Nuclear technician jobs involve administering radiopharmaceuticals — substances that emit small but measurable radioactivity — to patients and measuring this activity as radionuclides on subsequent imaging scans in order to treat or identify diseases. After oral, nasal or intravenous administration, radiopharmaceuticals are absorbed into various tissues depending upon their designed function and then a variety of sophisticated cameras are used to obtain images of the body's resulting absorption or metabolism of the radionuclides. In the US, approximately half of nuclear technician jobs require the minimum preparation of an associate's degree to enter the field and almost one-quarter of the positions are held by technicians with bachelor's degrees. Nuclear technician jobs are complex and require significant training and education. The various types of nuclear technicians can be roughly classified as diagnostic or treatment techs, nuclear cardiology technicians or positive emission tomographer (PET) technicians.
Depending upon the size of the facility where they work, nuclear technicians may work primarily as diagnostic nuclear technicians or therapeutic nuclear technicians. Diagnostic nuclear technician jobs entail administering radiopharmaceuticals to patients and then measuring the material's absorption in the body. When compared to a healthy scan, diagnoses of different diseases can be made based upon increased or decreased radioactivity in the area studied. Therapeutic nuclear technicians administer radiopharmaceuticals, primarily in oncology, or cancer treatment, situations. In smaller medical centers, there is no distinction between the positions.
There are two formal areas of specialization in nuclear technician jobs. Both PET technicians and nuclear cardiology technicians require additional training and certification to work in these areas. PET technicians administer radiopharmaceuticals and then operate special computerized imaging equipment to produce a hologram, or a 3-dimensional image of the body. Cardiology nuclear technician jobs involve administration of radiopharmaceuticals that are able to demonstrate blood flow to the heart and within the heart's own vascular system during rest and during exertion. The images that result from both of these types of tests must then be organized, reviewed and saved within the equipment's computer system for review by the prescribing radiologist.
All nuclear technician jobs require careful attention to detail in order to protect the patient and technician from overexposure to radiation. Nuclear technicians must be proficient in the administration of the radiopharmaceutical and the operation of all imaging equipment.

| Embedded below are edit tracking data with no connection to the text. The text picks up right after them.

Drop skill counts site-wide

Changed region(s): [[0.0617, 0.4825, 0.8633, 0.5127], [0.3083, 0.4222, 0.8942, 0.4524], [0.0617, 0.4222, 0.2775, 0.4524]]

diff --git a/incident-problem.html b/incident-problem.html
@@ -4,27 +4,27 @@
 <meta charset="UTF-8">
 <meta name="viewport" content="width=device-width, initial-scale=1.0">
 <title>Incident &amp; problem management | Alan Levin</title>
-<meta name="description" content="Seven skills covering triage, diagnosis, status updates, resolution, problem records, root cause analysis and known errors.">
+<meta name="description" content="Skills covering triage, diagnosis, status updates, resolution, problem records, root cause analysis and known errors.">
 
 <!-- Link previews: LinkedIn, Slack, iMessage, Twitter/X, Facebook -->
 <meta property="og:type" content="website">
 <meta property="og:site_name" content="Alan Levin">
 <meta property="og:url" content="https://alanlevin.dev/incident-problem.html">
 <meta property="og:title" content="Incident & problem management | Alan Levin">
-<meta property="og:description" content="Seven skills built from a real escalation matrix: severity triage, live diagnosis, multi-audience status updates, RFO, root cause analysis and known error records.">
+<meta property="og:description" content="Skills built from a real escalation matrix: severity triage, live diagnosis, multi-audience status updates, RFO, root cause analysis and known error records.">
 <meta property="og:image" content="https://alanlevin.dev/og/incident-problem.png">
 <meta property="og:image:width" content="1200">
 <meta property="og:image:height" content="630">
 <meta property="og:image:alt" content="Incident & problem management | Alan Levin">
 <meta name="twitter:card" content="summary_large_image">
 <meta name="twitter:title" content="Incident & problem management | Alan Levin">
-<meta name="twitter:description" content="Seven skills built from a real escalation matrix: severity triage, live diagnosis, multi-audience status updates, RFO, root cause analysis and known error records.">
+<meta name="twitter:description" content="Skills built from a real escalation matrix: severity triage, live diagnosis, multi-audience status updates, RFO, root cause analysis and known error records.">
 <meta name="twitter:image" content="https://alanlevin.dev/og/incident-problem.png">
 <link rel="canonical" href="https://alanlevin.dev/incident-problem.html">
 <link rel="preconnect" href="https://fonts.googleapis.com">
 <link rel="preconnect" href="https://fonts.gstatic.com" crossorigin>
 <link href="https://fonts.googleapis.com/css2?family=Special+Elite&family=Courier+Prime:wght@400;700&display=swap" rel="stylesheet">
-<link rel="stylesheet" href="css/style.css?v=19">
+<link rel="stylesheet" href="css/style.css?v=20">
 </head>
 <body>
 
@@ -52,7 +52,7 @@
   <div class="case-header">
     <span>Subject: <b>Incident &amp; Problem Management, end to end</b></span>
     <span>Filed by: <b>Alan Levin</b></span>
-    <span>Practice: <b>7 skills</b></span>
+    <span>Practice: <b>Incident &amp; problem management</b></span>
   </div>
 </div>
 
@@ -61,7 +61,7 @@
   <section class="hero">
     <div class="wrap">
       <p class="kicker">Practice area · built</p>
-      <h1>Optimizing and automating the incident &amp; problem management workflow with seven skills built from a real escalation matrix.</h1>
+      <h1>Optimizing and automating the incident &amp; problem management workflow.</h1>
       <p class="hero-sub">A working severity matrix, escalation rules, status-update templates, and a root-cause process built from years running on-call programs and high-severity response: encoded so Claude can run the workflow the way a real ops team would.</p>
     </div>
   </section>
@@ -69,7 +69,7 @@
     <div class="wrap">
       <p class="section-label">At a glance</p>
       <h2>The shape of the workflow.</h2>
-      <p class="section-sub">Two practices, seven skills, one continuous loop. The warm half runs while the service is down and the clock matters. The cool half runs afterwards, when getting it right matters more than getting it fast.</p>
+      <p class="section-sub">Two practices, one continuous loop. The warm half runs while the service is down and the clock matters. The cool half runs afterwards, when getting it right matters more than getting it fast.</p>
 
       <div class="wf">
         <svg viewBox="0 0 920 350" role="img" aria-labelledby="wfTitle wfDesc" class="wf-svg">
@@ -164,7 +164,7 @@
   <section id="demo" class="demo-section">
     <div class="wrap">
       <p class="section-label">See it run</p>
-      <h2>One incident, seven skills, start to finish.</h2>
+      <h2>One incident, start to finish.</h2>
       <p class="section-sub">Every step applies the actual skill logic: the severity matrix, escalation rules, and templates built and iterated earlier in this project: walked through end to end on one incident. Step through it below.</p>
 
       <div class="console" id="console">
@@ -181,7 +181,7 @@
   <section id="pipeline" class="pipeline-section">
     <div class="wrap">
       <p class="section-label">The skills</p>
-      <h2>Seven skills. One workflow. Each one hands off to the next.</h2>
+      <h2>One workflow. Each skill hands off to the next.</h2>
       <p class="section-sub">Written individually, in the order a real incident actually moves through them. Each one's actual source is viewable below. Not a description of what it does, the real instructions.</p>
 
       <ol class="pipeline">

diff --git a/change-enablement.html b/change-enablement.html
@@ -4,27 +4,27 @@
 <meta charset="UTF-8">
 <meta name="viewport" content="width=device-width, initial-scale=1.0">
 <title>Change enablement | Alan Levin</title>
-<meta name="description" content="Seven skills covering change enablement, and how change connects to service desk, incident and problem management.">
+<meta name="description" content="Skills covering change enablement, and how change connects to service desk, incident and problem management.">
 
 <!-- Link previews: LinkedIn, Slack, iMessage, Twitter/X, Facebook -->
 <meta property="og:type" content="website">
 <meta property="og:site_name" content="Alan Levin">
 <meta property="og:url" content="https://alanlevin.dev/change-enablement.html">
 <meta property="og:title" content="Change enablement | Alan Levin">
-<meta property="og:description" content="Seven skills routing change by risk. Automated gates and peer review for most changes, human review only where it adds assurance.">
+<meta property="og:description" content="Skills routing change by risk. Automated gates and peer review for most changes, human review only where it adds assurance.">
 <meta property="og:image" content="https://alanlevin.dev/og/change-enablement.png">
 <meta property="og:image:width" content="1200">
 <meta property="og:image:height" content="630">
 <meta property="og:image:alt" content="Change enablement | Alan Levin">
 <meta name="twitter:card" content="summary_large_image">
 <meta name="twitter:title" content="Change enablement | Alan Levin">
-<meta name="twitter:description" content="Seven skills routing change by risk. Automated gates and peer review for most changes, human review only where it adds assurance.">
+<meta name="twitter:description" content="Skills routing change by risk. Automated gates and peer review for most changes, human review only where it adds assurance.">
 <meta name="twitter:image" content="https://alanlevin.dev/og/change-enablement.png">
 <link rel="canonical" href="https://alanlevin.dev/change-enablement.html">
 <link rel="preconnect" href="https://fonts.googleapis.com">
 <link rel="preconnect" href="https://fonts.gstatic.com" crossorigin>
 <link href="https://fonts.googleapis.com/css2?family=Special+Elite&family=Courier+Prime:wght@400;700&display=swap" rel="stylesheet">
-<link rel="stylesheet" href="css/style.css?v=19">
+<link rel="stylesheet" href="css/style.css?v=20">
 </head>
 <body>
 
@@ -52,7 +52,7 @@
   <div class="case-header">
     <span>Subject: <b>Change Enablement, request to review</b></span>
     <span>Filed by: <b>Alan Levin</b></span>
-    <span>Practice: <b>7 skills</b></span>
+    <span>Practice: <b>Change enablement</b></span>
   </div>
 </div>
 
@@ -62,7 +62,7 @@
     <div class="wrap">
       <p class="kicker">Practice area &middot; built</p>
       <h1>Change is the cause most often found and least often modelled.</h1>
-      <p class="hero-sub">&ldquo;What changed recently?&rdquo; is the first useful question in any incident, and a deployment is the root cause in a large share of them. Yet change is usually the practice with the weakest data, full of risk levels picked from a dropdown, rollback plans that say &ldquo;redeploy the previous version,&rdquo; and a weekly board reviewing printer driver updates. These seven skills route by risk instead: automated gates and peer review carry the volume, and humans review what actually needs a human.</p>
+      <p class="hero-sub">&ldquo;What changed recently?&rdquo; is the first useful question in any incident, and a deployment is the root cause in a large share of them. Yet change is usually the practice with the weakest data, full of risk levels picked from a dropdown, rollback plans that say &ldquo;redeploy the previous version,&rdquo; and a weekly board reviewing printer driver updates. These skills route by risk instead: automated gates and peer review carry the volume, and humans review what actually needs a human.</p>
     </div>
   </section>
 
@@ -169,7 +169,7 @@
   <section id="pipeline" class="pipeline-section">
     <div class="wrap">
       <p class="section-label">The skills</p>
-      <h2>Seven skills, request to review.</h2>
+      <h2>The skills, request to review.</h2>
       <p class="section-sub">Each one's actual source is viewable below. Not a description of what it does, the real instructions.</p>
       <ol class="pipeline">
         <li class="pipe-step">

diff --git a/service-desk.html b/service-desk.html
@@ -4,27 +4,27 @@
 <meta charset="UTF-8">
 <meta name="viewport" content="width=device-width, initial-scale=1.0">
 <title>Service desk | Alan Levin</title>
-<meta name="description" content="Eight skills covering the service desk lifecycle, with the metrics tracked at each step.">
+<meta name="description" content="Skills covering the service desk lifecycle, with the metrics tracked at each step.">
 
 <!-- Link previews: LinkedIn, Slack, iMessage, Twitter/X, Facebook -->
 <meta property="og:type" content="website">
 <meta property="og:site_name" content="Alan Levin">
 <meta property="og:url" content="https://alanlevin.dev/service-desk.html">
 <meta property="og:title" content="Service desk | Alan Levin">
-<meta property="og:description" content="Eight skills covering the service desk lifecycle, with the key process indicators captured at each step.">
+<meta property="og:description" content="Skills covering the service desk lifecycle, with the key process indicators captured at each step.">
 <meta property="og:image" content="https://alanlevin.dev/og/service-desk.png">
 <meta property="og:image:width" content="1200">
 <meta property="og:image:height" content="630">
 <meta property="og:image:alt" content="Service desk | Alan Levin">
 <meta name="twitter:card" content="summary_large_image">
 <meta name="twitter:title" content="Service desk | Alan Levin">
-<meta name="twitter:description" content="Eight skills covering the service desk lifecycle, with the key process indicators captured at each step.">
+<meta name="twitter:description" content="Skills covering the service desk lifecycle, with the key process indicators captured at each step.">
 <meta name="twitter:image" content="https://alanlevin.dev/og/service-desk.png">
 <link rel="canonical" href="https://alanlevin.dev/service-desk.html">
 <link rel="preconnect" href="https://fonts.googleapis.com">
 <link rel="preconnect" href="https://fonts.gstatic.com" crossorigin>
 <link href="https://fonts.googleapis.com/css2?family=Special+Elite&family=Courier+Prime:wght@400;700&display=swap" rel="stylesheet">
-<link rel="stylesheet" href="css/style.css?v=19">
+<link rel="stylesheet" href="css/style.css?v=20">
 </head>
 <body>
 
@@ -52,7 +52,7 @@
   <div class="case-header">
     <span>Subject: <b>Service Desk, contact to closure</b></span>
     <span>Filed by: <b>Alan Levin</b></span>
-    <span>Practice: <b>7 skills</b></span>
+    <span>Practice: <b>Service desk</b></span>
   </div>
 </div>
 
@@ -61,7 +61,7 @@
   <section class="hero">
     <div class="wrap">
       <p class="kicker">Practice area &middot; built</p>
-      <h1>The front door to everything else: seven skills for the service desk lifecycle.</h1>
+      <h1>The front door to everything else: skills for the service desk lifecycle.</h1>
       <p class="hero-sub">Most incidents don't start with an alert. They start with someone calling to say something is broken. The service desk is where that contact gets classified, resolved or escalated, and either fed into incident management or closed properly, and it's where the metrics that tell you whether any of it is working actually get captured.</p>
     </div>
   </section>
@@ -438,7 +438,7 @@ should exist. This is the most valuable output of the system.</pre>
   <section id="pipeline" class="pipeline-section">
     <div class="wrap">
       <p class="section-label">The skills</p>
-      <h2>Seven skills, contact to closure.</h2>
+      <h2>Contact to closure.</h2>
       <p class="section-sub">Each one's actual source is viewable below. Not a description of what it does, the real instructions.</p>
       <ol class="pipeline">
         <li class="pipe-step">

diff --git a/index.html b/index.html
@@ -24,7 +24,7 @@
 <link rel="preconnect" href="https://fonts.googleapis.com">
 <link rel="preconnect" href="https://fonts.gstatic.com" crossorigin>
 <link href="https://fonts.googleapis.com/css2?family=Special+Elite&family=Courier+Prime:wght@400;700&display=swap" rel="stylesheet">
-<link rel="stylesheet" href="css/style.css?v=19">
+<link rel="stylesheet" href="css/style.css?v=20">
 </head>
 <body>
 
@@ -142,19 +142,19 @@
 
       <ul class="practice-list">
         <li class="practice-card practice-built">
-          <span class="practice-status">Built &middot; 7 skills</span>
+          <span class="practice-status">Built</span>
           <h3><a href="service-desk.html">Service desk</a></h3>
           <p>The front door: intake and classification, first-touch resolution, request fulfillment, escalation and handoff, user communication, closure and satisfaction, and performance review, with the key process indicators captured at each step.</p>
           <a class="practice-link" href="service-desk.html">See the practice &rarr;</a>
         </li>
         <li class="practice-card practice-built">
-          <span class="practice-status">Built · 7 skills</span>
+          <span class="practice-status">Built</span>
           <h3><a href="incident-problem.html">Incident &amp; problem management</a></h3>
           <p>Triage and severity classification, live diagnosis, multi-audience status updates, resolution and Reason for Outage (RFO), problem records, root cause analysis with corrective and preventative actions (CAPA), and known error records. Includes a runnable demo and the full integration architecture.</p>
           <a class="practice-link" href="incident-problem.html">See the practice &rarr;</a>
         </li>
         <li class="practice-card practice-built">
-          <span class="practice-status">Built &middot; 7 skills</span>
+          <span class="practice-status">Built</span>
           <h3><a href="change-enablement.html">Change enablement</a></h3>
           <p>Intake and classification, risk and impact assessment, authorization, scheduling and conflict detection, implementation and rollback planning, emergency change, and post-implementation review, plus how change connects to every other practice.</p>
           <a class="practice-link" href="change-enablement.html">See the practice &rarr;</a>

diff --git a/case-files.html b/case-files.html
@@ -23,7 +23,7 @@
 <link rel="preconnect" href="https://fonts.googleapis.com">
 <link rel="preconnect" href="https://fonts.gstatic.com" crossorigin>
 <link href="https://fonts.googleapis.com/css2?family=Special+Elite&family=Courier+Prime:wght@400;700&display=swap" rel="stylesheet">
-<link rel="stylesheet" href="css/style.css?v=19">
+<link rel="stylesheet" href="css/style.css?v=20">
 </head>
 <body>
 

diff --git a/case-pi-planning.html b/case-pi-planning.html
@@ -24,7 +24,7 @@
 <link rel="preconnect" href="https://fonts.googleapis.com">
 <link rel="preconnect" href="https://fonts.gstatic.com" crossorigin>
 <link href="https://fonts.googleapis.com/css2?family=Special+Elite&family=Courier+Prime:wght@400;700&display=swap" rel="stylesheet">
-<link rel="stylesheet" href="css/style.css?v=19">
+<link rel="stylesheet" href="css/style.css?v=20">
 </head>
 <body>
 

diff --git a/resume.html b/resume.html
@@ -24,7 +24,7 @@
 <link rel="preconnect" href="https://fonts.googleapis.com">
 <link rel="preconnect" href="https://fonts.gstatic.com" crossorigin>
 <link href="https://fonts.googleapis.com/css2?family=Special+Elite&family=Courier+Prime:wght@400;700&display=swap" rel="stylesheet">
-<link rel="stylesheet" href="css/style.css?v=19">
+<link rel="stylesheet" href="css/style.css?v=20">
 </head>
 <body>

They must carefully document the patient's condition, their own compliance to the radiologist's specific orders, and the disposal of all radioactive waste and materials.